Provided material: Begin
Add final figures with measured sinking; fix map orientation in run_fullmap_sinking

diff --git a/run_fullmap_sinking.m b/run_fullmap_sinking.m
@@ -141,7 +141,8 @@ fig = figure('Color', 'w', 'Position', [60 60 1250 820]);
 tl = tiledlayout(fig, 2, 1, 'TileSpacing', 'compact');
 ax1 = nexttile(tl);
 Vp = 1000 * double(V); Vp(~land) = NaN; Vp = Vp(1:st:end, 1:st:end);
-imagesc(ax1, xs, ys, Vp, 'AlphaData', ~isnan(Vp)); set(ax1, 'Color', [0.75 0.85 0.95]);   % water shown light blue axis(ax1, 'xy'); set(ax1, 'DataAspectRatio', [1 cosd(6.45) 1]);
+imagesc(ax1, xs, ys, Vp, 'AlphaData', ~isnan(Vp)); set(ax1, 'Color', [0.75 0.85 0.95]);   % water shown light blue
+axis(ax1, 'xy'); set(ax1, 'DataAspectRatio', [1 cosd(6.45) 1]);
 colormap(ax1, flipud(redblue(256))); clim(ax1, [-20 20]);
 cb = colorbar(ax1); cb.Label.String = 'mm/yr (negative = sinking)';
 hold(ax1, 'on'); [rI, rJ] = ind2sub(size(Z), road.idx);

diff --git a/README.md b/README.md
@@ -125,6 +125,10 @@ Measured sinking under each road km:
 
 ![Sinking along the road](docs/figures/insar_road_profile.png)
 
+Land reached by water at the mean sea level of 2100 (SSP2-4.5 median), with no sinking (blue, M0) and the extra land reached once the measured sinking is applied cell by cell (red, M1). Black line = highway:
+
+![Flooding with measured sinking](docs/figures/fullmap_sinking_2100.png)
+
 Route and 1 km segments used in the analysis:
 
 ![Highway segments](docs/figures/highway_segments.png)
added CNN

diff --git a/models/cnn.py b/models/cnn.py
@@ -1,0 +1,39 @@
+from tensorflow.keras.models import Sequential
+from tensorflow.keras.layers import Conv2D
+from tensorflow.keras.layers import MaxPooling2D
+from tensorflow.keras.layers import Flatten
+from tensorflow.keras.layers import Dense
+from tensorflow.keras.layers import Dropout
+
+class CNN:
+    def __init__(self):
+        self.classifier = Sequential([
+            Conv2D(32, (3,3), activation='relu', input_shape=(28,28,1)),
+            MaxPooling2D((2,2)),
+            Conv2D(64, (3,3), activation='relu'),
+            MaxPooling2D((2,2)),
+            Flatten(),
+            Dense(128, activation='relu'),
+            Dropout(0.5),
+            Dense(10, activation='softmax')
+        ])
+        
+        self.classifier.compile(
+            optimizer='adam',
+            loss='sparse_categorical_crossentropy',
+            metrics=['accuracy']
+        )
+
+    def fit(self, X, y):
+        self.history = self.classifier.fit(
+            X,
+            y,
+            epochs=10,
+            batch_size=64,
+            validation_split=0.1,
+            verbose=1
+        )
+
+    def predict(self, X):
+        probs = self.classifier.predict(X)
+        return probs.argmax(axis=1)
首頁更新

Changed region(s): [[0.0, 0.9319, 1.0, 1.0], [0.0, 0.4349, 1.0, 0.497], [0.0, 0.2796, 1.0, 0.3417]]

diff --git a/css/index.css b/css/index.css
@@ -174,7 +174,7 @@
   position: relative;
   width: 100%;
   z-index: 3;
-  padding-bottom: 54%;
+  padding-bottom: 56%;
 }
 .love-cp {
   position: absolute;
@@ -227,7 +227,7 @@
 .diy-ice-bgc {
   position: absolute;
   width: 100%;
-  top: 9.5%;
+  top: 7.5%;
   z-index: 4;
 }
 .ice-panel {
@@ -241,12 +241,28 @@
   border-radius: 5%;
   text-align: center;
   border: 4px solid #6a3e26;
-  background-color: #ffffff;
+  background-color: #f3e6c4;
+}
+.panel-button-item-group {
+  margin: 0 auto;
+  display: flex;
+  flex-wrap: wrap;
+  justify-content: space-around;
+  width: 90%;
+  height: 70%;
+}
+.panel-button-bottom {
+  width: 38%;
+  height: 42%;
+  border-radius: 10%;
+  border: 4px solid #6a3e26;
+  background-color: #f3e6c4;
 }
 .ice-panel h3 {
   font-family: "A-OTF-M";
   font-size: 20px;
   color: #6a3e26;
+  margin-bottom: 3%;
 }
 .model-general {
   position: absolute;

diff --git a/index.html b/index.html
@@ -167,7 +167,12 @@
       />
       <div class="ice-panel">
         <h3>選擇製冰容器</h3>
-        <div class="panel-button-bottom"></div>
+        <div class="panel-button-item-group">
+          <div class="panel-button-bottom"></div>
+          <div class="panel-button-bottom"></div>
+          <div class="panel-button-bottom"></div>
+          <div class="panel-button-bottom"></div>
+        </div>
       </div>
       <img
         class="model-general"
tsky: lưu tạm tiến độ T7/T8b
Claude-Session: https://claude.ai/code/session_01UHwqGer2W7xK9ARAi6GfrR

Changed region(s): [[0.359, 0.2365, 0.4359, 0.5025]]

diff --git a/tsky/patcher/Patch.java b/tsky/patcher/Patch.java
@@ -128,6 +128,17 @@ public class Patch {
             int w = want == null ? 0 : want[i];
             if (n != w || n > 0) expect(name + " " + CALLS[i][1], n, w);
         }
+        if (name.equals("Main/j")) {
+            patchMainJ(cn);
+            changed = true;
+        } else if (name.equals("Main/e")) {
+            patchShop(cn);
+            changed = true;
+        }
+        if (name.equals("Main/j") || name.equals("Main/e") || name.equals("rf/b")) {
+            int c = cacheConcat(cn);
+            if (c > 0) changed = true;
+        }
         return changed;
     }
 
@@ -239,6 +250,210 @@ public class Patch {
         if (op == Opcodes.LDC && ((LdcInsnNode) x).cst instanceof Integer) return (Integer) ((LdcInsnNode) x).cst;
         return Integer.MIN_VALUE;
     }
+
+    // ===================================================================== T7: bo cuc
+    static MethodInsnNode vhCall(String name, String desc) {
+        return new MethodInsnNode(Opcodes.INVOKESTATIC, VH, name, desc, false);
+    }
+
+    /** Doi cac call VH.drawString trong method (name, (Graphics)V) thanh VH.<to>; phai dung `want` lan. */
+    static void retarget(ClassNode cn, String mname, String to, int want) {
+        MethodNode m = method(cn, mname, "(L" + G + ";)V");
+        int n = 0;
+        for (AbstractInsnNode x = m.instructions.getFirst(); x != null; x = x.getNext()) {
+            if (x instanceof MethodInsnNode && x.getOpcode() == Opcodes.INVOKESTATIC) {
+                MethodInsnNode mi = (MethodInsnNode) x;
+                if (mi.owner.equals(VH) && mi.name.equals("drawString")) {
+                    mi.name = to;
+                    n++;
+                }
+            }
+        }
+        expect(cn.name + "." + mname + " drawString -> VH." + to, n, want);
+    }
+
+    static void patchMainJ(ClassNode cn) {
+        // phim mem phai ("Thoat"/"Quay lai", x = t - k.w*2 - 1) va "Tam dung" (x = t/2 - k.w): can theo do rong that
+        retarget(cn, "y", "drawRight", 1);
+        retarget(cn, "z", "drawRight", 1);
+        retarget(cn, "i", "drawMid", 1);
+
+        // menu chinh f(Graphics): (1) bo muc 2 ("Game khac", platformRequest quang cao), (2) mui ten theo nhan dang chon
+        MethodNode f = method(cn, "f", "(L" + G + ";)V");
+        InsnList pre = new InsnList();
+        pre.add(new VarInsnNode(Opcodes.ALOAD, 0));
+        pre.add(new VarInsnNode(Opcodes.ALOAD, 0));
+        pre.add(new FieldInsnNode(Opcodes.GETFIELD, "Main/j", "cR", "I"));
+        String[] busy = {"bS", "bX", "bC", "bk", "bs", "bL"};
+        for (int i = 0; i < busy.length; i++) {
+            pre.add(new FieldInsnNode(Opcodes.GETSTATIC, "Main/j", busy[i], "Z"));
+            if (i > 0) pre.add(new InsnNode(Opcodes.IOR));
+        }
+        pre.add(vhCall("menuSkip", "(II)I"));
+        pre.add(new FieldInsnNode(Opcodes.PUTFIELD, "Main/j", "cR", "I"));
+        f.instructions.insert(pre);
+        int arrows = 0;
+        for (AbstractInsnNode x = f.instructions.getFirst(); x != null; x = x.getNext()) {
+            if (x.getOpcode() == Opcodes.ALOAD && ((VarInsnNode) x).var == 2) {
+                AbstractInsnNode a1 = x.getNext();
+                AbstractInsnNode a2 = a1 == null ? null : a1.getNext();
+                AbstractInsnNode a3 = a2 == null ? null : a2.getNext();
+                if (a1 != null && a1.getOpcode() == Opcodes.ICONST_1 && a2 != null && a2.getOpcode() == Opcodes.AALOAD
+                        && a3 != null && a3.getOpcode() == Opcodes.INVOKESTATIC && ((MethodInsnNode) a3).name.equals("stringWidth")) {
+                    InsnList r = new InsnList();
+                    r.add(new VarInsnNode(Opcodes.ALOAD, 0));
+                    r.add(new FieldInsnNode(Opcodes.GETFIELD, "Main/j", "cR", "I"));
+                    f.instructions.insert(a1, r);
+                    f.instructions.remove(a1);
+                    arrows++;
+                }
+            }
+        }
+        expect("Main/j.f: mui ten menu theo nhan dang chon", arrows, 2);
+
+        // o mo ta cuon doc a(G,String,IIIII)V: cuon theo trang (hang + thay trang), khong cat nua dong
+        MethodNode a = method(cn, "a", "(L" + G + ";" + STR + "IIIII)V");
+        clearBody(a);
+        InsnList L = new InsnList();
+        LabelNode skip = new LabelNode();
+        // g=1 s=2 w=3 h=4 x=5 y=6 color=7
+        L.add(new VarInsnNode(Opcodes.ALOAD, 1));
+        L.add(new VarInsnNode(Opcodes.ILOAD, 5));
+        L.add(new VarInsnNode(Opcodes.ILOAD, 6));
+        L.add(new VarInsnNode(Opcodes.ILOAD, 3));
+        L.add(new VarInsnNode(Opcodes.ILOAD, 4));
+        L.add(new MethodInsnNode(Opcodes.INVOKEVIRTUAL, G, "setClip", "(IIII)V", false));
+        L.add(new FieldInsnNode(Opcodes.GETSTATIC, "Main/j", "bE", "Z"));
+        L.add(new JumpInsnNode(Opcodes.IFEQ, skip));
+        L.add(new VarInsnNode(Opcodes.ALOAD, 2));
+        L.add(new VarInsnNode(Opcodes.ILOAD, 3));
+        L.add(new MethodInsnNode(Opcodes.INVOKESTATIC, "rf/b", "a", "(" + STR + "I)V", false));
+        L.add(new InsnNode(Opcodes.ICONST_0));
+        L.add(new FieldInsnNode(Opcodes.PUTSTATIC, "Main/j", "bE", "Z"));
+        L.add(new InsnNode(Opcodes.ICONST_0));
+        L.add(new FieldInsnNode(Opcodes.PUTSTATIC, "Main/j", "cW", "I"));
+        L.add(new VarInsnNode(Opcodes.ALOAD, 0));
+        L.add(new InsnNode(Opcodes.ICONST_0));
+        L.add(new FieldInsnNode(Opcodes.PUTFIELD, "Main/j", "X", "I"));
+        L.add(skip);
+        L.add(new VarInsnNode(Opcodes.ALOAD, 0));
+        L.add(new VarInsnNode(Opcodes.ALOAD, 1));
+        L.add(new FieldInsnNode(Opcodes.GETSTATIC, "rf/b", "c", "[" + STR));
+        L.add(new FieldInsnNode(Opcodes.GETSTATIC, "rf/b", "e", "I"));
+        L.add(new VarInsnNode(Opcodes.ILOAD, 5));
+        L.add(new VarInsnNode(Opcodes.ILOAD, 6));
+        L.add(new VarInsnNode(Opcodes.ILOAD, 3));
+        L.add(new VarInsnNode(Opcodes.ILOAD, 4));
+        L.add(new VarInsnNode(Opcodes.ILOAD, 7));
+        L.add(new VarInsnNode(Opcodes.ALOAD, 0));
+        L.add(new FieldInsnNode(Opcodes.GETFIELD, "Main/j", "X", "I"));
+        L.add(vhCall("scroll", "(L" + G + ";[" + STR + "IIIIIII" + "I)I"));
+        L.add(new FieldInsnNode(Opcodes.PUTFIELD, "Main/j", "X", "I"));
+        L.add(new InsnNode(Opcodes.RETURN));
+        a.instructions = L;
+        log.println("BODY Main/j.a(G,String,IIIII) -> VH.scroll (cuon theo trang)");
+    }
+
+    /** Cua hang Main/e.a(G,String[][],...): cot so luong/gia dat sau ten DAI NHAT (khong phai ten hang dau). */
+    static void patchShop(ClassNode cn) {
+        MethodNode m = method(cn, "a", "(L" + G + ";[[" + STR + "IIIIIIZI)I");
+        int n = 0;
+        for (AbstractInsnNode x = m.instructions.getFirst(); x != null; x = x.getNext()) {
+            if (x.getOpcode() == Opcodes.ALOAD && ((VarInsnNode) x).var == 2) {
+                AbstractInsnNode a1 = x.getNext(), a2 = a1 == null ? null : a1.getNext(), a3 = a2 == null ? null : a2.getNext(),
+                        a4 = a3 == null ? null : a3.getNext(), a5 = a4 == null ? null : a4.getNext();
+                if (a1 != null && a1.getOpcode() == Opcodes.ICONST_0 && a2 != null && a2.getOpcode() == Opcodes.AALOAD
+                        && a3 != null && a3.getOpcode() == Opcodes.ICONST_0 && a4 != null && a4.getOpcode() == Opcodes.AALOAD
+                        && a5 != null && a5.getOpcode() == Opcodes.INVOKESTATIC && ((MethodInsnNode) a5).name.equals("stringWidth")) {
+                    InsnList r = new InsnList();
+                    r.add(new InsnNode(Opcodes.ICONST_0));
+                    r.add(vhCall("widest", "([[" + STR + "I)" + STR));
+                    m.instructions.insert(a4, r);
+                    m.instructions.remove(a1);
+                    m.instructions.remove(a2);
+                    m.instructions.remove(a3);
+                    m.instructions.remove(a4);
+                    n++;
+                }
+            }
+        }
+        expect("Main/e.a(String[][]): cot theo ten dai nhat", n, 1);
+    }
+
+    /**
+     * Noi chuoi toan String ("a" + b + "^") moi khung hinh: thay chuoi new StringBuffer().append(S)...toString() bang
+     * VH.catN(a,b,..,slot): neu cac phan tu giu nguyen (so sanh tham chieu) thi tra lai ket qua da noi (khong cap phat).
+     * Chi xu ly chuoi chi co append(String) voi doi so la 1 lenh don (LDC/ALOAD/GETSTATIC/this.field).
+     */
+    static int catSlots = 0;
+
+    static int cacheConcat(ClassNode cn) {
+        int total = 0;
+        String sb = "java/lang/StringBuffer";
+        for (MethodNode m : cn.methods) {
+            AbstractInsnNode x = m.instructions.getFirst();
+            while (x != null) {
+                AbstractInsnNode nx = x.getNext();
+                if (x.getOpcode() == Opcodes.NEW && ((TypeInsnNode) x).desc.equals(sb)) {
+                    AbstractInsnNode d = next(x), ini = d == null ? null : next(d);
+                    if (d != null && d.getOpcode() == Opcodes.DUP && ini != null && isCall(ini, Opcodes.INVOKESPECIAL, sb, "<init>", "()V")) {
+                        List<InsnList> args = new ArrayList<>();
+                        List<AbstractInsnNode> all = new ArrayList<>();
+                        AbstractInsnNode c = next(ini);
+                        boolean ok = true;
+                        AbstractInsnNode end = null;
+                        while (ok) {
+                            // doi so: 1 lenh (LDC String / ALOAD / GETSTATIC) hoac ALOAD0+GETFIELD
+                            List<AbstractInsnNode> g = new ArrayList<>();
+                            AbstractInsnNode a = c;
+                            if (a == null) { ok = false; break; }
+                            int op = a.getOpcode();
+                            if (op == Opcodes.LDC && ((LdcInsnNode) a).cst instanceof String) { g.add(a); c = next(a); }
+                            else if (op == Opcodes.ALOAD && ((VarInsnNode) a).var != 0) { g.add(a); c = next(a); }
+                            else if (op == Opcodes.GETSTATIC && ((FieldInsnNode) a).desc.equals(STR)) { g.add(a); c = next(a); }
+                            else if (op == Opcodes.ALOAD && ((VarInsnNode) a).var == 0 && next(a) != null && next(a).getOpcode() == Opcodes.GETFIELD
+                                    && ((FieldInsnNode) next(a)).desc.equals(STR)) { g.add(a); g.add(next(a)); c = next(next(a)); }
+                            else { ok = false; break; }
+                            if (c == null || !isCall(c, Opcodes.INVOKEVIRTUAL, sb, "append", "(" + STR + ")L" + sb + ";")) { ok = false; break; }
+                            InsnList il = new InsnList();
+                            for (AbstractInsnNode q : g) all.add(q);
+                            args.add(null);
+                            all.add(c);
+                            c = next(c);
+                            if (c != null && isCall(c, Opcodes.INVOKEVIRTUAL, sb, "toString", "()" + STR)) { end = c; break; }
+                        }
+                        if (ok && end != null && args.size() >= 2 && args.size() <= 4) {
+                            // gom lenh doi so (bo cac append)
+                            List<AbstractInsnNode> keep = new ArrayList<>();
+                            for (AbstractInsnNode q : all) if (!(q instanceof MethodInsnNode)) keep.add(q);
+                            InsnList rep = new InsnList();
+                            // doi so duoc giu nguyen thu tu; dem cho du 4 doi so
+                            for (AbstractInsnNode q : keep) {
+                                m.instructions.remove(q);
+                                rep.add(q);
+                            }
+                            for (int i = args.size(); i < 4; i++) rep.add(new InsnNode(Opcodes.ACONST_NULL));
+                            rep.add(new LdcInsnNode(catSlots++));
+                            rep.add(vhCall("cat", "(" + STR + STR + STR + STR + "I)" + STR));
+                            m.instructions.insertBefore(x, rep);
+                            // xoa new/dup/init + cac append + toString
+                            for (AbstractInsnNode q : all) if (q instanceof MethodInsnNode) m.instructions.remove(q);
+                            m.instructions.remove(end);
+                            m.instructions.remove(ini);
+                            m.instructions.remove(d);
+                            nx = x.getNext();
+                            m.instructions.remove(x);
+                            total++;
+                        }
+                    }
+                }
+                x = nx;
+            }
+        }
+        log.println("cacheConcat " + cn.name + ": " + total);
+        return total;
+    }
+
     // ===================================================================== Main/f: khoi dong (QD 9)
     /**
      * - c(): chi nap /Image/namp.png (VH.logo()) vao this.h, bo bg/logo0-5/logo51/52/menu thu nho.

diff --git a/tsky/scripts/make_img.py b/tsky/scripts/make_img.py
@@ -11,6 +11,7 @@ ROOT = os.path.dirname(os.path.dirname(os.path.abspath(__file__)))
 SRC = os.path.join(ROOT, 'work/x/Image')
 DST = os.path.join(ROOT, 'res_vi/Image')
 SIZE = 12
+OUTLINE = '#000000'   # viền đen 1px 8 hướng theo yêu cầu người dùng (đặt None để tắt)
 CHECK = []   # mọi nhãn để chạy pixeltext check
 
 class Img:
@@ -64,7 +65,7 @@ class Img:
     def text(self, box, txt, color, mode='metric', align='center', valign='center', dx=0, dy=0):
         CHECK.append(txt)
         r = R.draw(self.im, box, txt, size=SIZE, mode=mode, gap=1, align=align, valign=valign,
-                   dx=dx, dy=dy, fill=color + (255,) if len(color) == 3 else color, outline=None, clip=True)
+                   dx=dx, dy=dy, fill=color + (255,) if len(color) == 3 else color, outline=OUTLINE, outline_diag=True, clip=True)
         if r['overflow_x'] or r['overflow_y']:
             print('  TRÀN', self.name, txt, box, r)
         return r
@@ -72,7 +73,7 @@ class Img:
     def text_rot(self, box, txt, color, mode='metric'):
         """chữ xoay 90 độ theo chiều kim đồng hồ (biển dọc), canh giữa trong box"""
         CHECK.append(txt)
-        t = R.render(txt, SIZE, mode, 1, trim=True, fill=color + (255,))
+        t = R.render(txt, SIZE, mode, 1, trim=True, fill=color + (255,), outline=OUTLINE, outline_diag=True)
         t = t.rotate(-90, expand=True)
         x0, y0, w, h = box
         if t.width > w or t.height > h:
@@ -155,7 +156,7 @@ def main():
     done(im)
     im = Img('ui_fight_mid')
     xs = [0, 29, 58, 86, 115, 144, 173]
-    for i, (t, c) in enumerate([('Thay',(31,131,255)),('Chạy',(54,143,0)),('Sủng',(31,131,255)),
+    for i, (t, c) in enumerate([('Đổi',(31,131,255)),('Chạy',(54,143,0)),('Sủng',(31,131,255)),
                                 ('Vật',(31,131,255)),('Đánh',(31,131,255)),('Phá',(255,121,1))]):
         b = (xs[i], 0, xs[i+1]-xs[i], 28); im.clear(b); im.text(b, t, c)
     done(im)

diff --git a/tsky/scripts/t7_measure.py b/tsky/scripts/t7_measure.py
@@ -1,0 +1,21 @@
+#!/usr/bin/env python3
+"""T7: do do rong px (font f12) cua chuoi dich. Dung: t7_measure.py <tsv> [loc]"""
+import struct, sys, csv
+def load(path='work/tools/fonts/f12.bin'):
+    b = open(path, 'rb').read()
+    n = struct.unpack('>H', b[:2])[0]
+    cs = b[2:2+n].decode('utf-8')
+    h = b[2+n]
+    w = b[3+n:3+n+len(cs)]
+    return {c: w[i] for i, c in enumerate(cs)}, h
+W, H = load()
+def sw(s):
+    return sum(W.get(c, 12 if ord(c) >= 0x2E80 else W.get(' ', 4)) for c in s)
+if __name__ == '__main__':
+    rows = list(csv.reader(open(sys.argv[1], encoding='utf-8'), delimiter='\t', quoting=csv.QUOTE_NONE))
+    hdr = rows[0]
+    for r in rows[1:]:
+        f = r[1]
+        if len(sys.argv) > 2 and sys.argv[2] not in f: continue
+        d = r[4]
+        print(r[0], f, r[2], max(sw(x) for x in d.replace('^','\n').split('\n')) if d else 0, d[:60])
Provided material: End
Your goal – Find and copy each line of the data where "total" is present.

Task answer –
+        int total = 0;
+                            total++;
+        log.println("cacheConcat " + cn.name + ": " + total);
+        return total;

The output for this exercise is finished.